The answer must be the full listing, retyped exactly.
----------------
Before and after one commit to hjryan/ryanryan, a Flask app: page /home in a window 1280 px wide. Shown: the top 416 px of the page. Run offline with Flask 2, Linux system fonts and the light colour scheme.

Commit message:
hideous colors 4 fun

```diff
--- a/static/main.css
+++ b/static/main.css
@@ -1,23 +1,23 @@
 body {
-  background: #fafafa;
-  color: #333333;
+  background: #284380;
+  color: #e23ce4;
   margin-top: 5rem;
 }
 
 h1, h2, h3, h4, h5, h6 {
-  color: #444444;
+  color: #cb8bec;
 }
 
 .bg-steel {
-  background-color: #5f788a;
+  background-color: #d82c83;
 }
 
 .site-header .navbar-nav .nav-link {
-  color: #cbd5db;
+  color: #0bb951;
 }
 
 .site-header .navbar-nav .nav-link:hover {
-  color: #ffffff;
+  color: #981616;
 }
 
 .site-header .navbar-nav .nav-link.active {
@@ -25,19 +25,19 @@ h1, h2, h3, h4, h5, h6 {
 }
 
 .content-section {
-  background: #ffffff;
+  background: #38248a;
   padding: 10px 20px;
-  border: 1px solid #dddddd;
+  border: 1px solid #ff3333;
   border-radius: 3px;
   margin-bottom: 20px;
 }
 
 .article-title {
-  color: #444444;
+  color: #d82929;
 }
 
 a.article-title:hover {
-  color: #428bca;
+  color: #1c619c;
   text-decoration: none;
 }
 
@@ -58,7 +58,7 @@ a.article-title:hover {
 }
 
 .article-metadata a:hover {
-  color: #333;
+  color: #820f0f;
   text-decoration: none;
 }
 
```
----------------
▸ **Answer space**
Before and after one commit to hjryan/ryanryan, a Flask app: page /home in a window 1280 px wide. Shown: the top 416 px of the page. Run offline with Flask 2, Linux system fonts and the light colour scheme.

Commit message:
hideous colors 4 fun

```diff
--- a/static/main.css
+++ b/static/main.css
@@ -1,23 +1,23 @@
 body {
-  background: #fafafa;
-  color: #333333;
+  background: #284380;
+  color: #e23ce4;
   margin-top: 5rem;
 }
 
 h1, h2, h3, h4, h5, h6 {
-  color: #444444;
+  color: #cb8bec;
 }
 
 .bg-steel {
-  background-color: #5f788a;
+  background-color: #d82c83;
 }
 
 .site-header .navbar-nav .nav-link {
-  color: #cbd5db;
+  color: #0bb951;
 }
 
 .site-header .navbar-nav .nav-link:hover {
-  color: #ffffff;
+  color: #981616;
 }
 
 .site-header .navbar-nav .nav-link.active {
@@ -25,19 +25,19 @@ h1, h2, h3, h4, h5, h6 {
 }
 
 .content-section {
-  background: #ffffff;
+  background: #38248a;
   padding: 10px 20px;
-  border: 1px solid #dddddd;
+  border: 1px solid #ff3333;
   border-radius: 3px;
   margin-bottom: 20px;
 }
 
 .article-title {
-  color: #444444;
+  color: #d82929;
 }
 
 a.article-title:hover {
-  color: #428bca;
+  color: #1c619c;
   text-decoration: none;
 }
 
@@ -58,7 +58,7 @@ a.article-title:hover {
 }
 
 .article-metadata a:hover {
-  color: #333;
+  color: #820f0f;
   text-decoration: none;
 }
 
```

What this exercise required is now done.